Director: Woody Allen
Screenplay by: Woody Allen
Cast: Cate Blanchett, Sally Hawkins, Alec Baldwin, Bobby Cannavale, Peter Sarsgaard, Louis C.K., Michael Stuhlbarg, Andrew Dice Clay
Though the words, “I’ve always depended on the kindness of strangers,” are never uttered throughout Woody Allen’s latest Blue Jasmine, the air of Tennessee Williams’ A Streetcar Named Desire lingers all around.
Recently widowed and left broke by a cheating, lying husband (Baldwin), the mentally unstable Jasmine (Blanchett) finds herself living with her sister Ginger (Hawkins) in order to survive. While trying to get her life back together, she constantly stumbles in realizing she’s not the rich woman she once was, making life harder for all those around her.
As amusing as some of the jokes spread throughout Blue Jasmine are, there is very little that is actually amusing about the rather dark film Allen presents. He creates a character that’s hard to sympathize with, but almost fascinating to watch. Jasmine is a nervous wreck of a human being, and that anxiety is depicted impressively on screen.
Scenes where she interacts with human beings that don’t include her sister are clearly intended to leave one feeling uncomfortable. There’s a scene where an unbelievably forward dentist, played by Michael Stuhlbarg, that Jasmine works for sexually harasses her, literally forcing her into a corner before stumbling, allowing her a chance to escape. At this, and a scene where Bobby Cannavale’s character Chili yells and tears apart the house, people in the theater laughed.
Maybe the laughter that some got out of it is an attempt to relax after an unnerving moment, but these are moments of sheer horror for some. It’s this immense focus on anxiety, with Jasmine constantly popping pills and drinking alcohol in hope of some relief, that makes her an interesting character. And It’s Cate Blanchett that makes Blue Jasmine a compelling watch on occasion, plain and simple.

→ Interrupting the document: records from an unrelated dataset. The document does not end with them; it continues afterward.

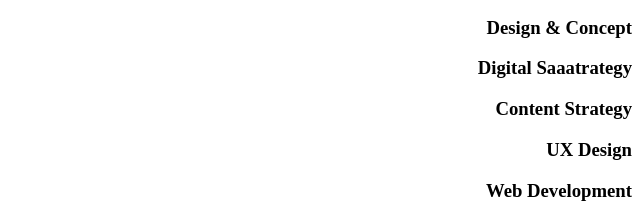
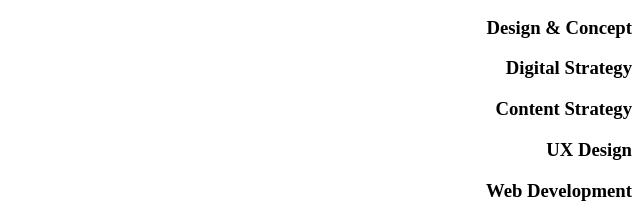
Before and after one commit to MuhammedSultanov/holbertonschool-web_front_end, a plain HTML site: page html_advanced/10-index.html in a window 1280 px wide. Shown: the part 157-374 px from the top of the page, 640-1280 px from the left. Drawn offline with Linux system fonts and the light colour scheme.

Commit message:
bug fied

```diff
--- a/html_advanced/10-index.html
+++ b/html_advanced/10-index.html
@@ -22,7 +22,7 @@
         <section>
             <h2>Services</h2>
             <h3>Design & Concept</h3>
-            <h3>Digital Saaatrategy</h3>
+            <h3>Digital Strategy</h3>
             <h3>Content Strategy</h3>
             <h3>UX Design</h3>
             <h3>Web Development</h3>
```
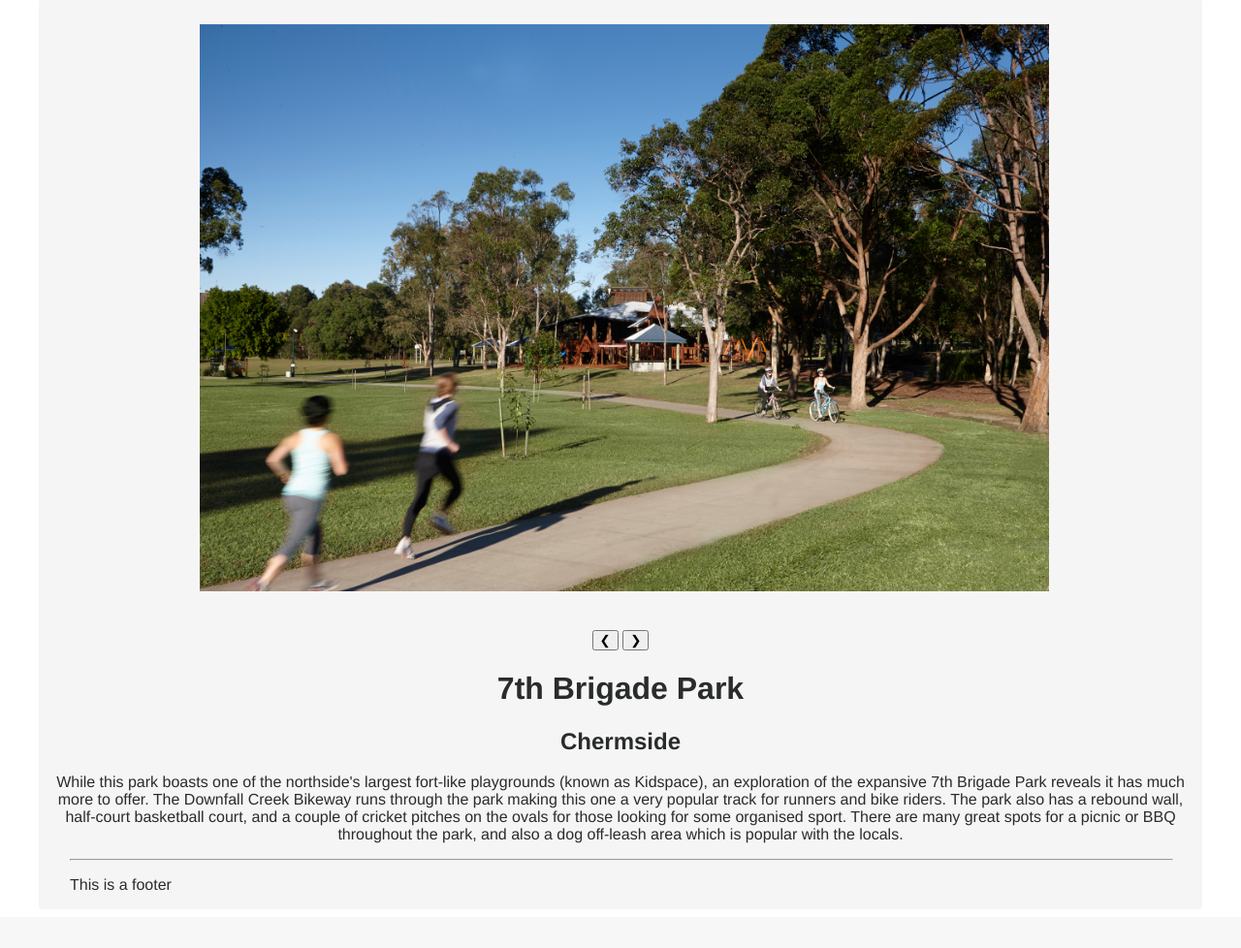
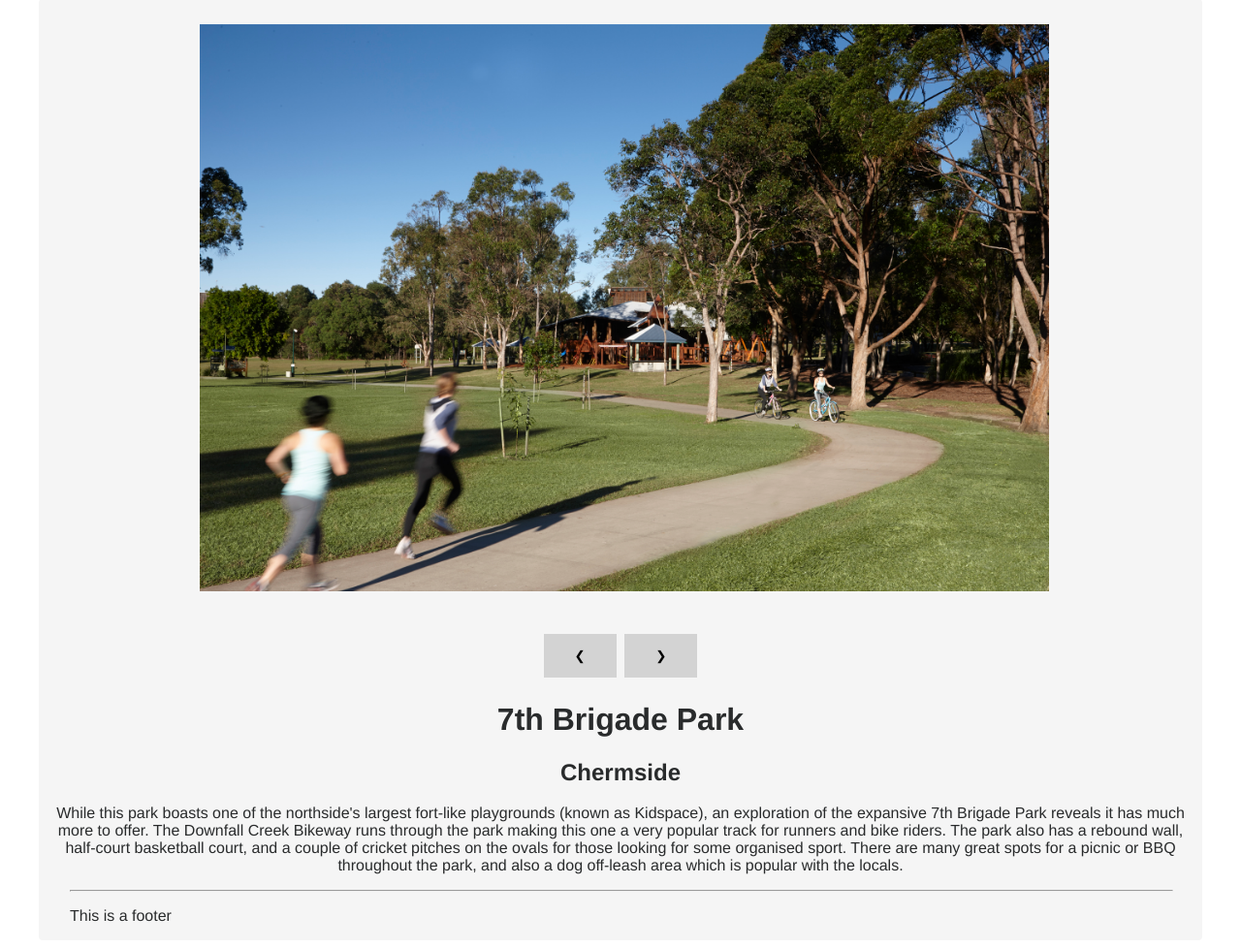
Before and after one commit to Slypher/CAB230-Project, a PHP site: page /views/sample-item.html in a window 1280 px wide. Shown: the part 155-1133 px from the top of the page at 97% size. Before the commit the page ends 1074 px from the top, so only its background shows below. Run offline with PHP 8.4, Linux system fonts and the light colour scheme.

Commit message:
added some css to slider buttons

```diff
--- a/resources/css/sample-item.css
+++ b/resources/css/sample-item.css
@@ -76,6 +76,24 @@ p {
     padding-top: 10px;
     padding-bottom: 40px;
 }
+
+.button-left {
+    background-color: lightgrey;
+    border: none;
+    color: black;
+    padding: 15px 32px;
+    margin: 4px 2px;
+    cursor: pointer;
+}
+
+.button-right {
+    background-color: lightgrey;
+    border: none;
+    color: black;
+    padding: 15px 32px;
+    margin: 4px 2px;
+    cursor: pointer;
+}
 /*Footer*/
 
 #footer {
--- a/views/sample-item.html
+++ b/views/sample-item.html
@@ -29,12 +29,11 @@
                     <div id="results-container">
                         <div class="slider-container">
                             <img class="slides" src="../resources/img/sample-item-1-img.jpg" alt="sample-image01">
-                            <img class="slides" src="../resources/img/sample-item-2-img.jpg" alt="sample-image02">
-                            <img class="slides" src="../resources/img/sample-item-3-img.jpg" alt="sample-image03">
-                            <img class="slides" src="../resources/img/sample-item-4-img.jpg" alt="sample-image04">
+                            <img class="slides" src="../resources/img/sample-item-3-img.jpg" alt="sample-image02">
+                            <img class="slides" src="../resources/img/sample-item-4-img.jpg" alt="sample-image03">
 
-                            <button class="black-button-display-left" onclick="plusDivs(-1)">&#10094;</button>
-                            <button class="black-button-display-right" onclick="plusDivs(1)">&#10095;</button>
+                            <button class="button-left" onclick="plusDivs(-1)">&#10094;</button>
+                            <button class="button-right" onclick="plusDivs(1)">&#10095;</button>
                         </div>
                         <div id="description">
                         <div id="description-text">
@@ -52,14 +51,13 @@
                 <p>This is a footer</p>
             </footer>
         </div>
+        <!--JAVASCRIPT FOR SLIDER-->
         <script>
         var slideIndex = 1;
         showDivs(slideIndex);
-
         function plusDivs(n) {
           showDivs(slideIndex += n);
         }
-
         function showDivs(n) {
           var i;
           var x = document.getElementsByClassName("slides");
```
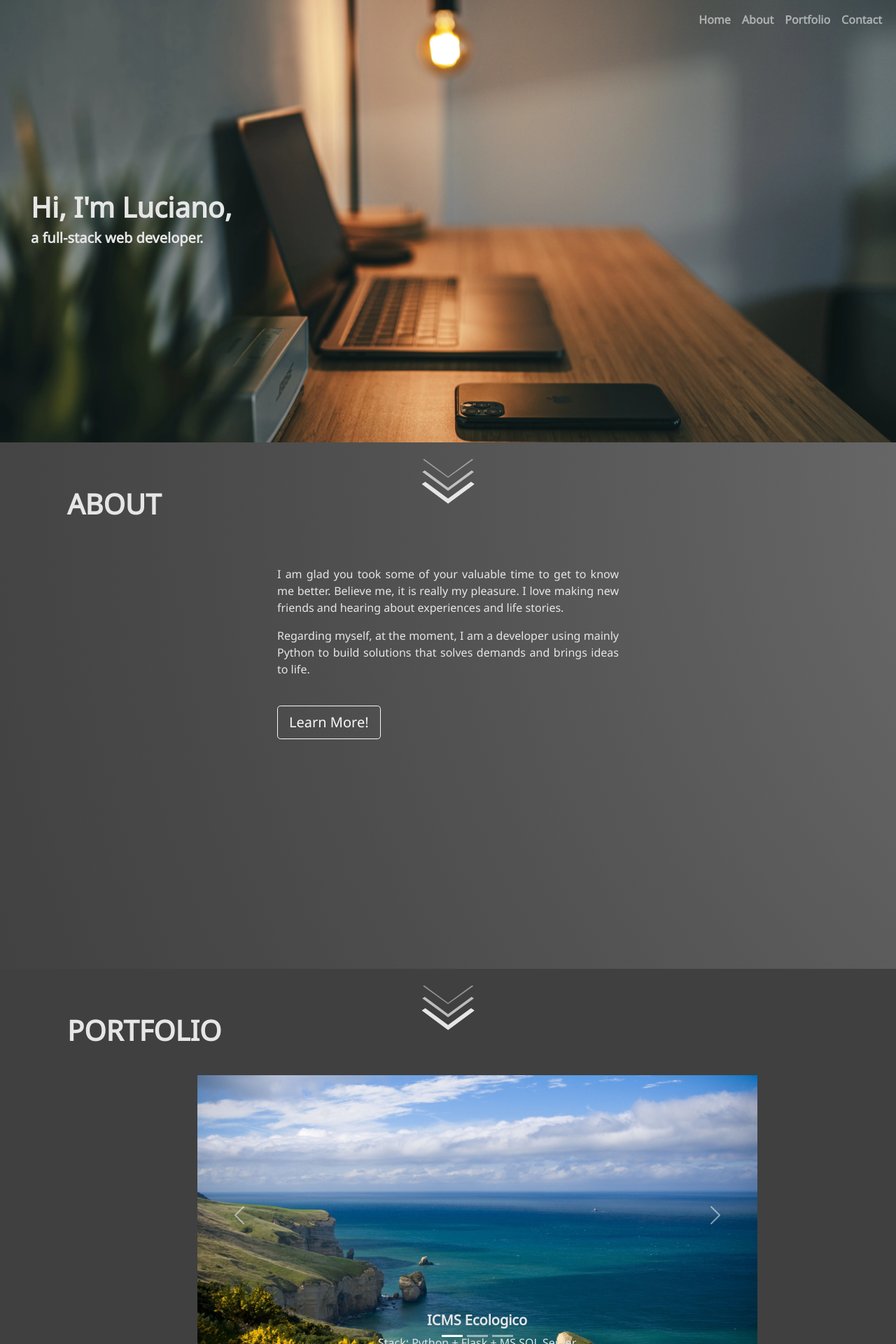
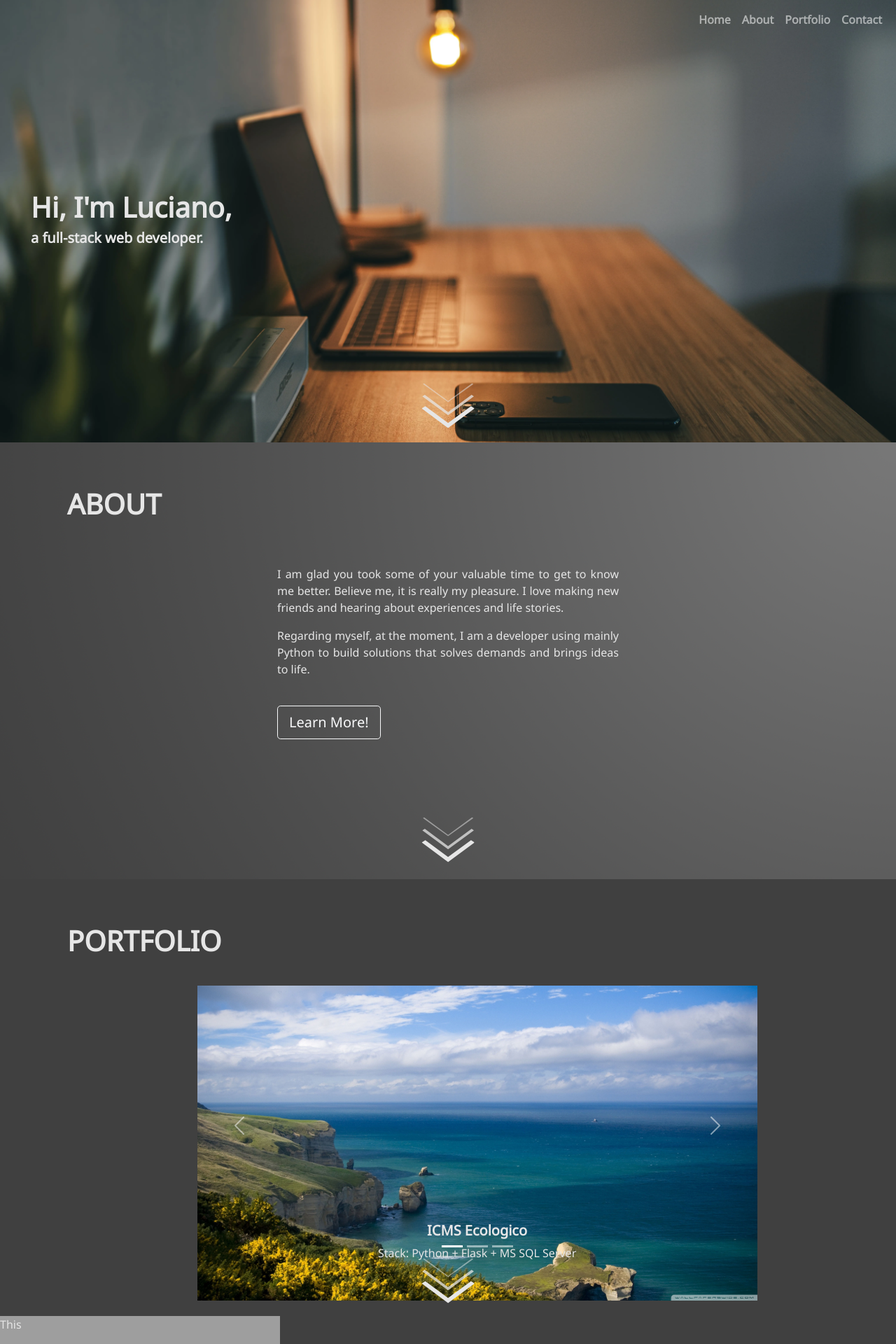
Before and after one commit to lucianodelboni/portfolio, a Django app: page / in a window 1280 px wide. Shown: the top 1920 px of the page at 70% size. Run offline with Django 3.2, Linux system fonts and the light colour scheme; grey boxes are pictures that could not be loaded.

Commit message:
formatting page for hd screens and correcting positioning issues

```diff
--- a/portfolio_app/static/css/styles.css
+++ b/portfolio_app/static/css/styles.css
@@ -47,21 +47,21 @@
 .arrows__animation{
     position: absolute;
     left: 50%;
-    top: 43rem;
+    top: 580px;
     transform: translate(-50%, -50%);
 }
 
 .arrows__animation2{
     position: absolute;
     left: 50%;
-    top: 90rem;
+    top: 1200px;
     transform: translate(-50%, -50%);
 }
 
 .arrows__animation3{
     position: absolute;
     left: 50%;
-    top: 137rem;
+    top: 1830px;
     transform: translate(-50%, -50%);
 }
 
@@ -100,10 +100,10 @@
 
 #aboutme{
     width: 100%;
-    height: 47rem;
+    height: 39rem;
     background: url('../images/aboutme_bcg.png');
     background-repeat: no-repeat;
-    background-size: auto;
+    background-size: cover;
     margin: 0px;
 }
 
@@ -119,7 +119,7 @@
 
 #portfolio{
     width: 100%;
-    height: 47rem;
+    height: 39rem;
     margin: 0px;
 }
 
@@ -136,7 +136,7 @@
 
 .contact{
     width: 100%;
-    height: 47rem;
+    height: 39rem;
     background: url('../images/part2bckg.png');
     background-repeat: no-repeat;
     background-size: auto;
--- a/portfolio_app/templates/landing_page.html
+++ b/portfolio_app/templates/landing_page.html
@@ -6,7 +6,7 @@
   <div class="main">
 
     <!--navigation bar-->
-    <nav class="navbar navbar-expand-lg navbar-dark bg-none" ">
+    <nav class="navbar navbar-expand-lg navbar-dark bg-none">
       <div class="container-fluid">
         <a class="navbar-brand" href="#"></a>
         <button class="navbar-toggler" type="button" data-bs-toggle="collapse" data-bs-target="#navbarNav" aria-controls="navbarNav" aria-expanded="false" aria-label="Toggle navigation">
```
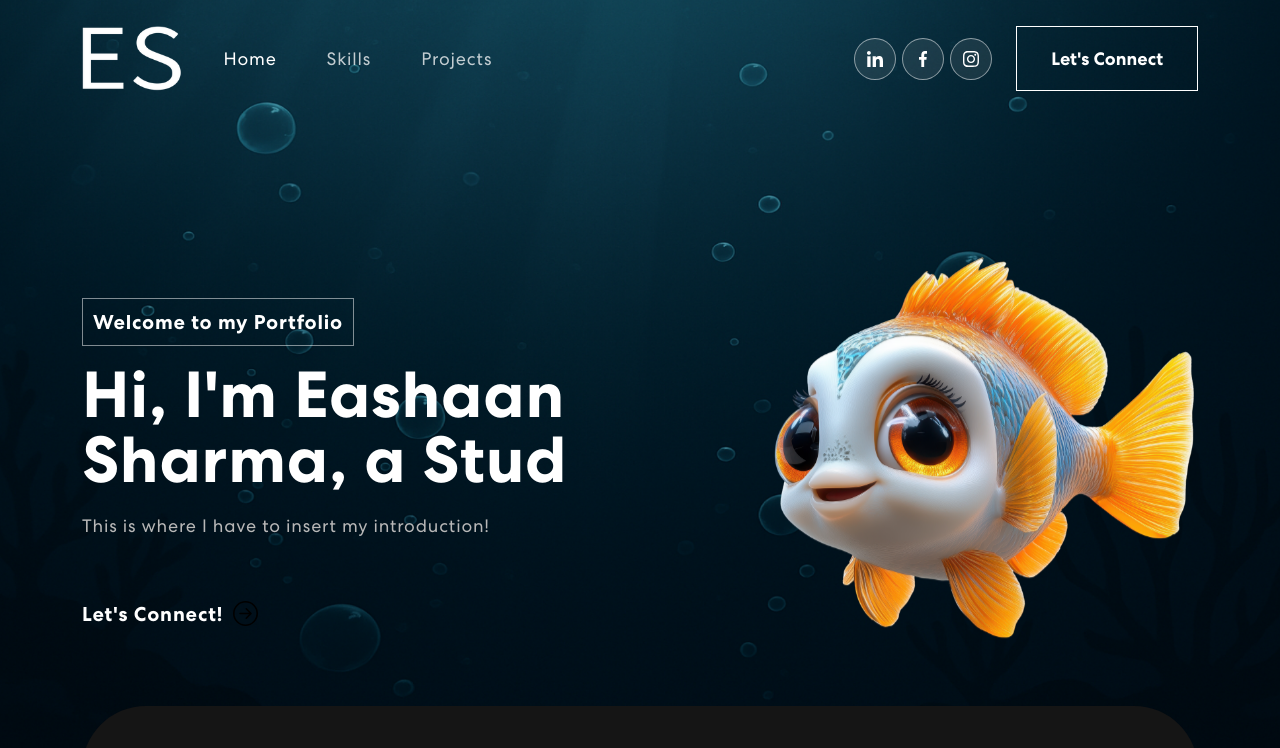
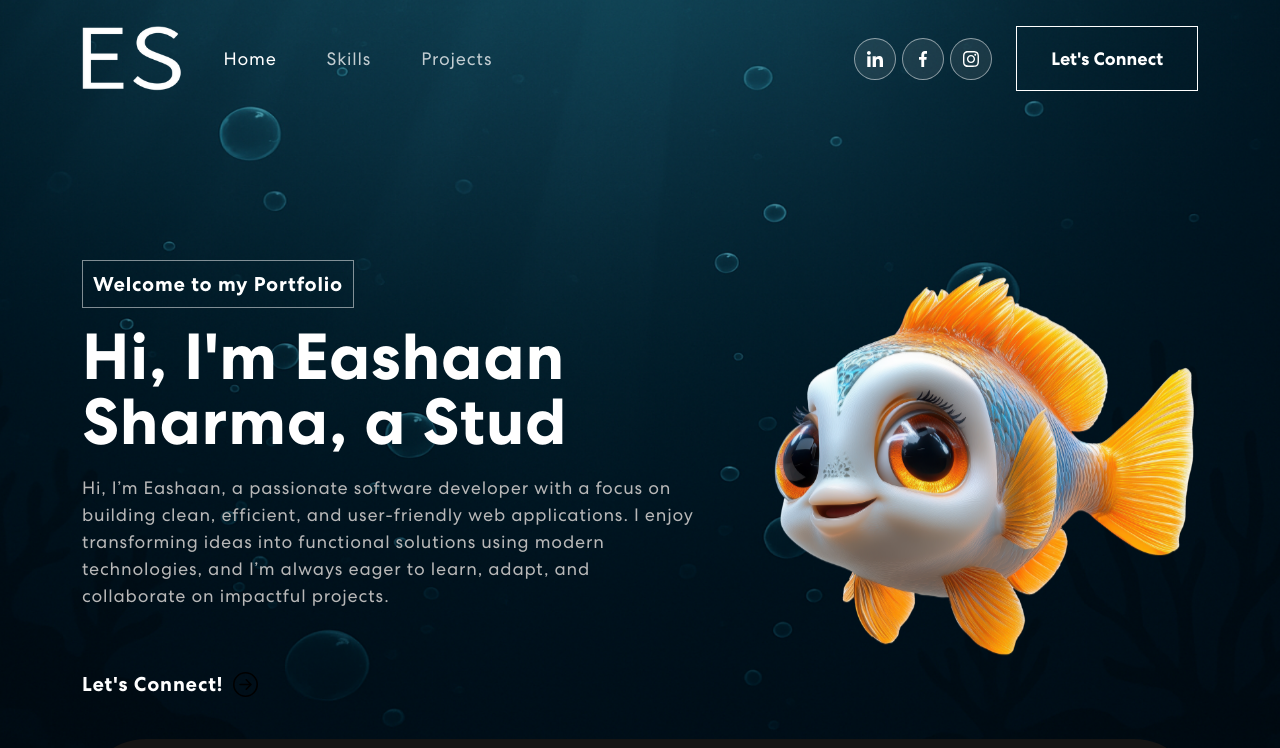
Before and after one commit to eashaan-sharma/portfolio, a React (Create React App) app: page / in a window 1280 px wide. Shown: the top 748 px of the page. Built offline with nearby package versions, Linux system fonts and the light colour scheme.

Commit message:
changed header-img

```diff
--- a/src/components/Banner.js
+++ b/src/components/Banner.js
@@ -61,7 +61,7 @@ export const Banner = () => {
                                 </span>
                             </h1>
                             <p>
-                                This is where I have to insert my introduction!
+                                Hi, I’m Eashaan, a passionate software developer with a focus on building clean, efficient, and user-friendly web applications. I enjoy transforming ideas into functional solutions using modern technologies, and I’m always eager to learn, adapt, and collaborate on impactful projects.
                             </p>
                             <button onClick={() => window.open("https://www.linkedin.com/in/eashaan-sharma", "_blank", "noopener,noreferrer")}>
                             Let's Connect! <ArrowRightCircle size={25}/>
```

Her performance is one of the best in Allen’s recent work, showcasing a woman desperate to put herself back together, but unable to face the fact that she is broken. In terms of direction that complements the performance, Allen is at his best when he features flashbacks of Jasmine’s life, comfortable in the open spaces of the upper class world. While Jasmine has some genuinely amusing and heart-breaking moments, she’s also faced by some problematic and dated storytelling issues that Allen utilizes.
Ignoring the fact that Jasmine has a perfect knowledge of her smart phone, but has to take computer classes for fashion school (what is this? the 1990s?), Allen provides the film with some bigger problems: men. It’s clear that he attempts to place the women at the forefront of the film, but when Blue Jasmine seems almost dedicated to undermining its female characters with every move, it makes one wonder whether any of them are actually all that well written.
Jasmine’s constant self-sabotage, even with the man she begins to fall for (Sarsgaard), makes sense along with the progression of the film. Ginger, however, gets an awkward romantic b-plot with Louis C,K. instead. Anyone who sees this not knowing who C.K. is beforehand will wonder whether he’s just a tired actor off the street, and that’s a shame. Even Sally Hawkins deserves better than the tiresome role she gets, bouncing from man to man to man. The men may be expendable, but Hawkins gets the boot too simply because this is all Blanchett’s show.
Blue Jasmine a cramped little film that doesn’t revel in its locale like Allen did in Paris  or Manhattan and treats its characters rather poorly, even when it wants you to be interested in them. While Cate Blanchett’s acting is always a pleasure to witness, it’s a rather average and anxiety-inducing piece that could have been better with some polishing and a better focus on Jasmine and her past.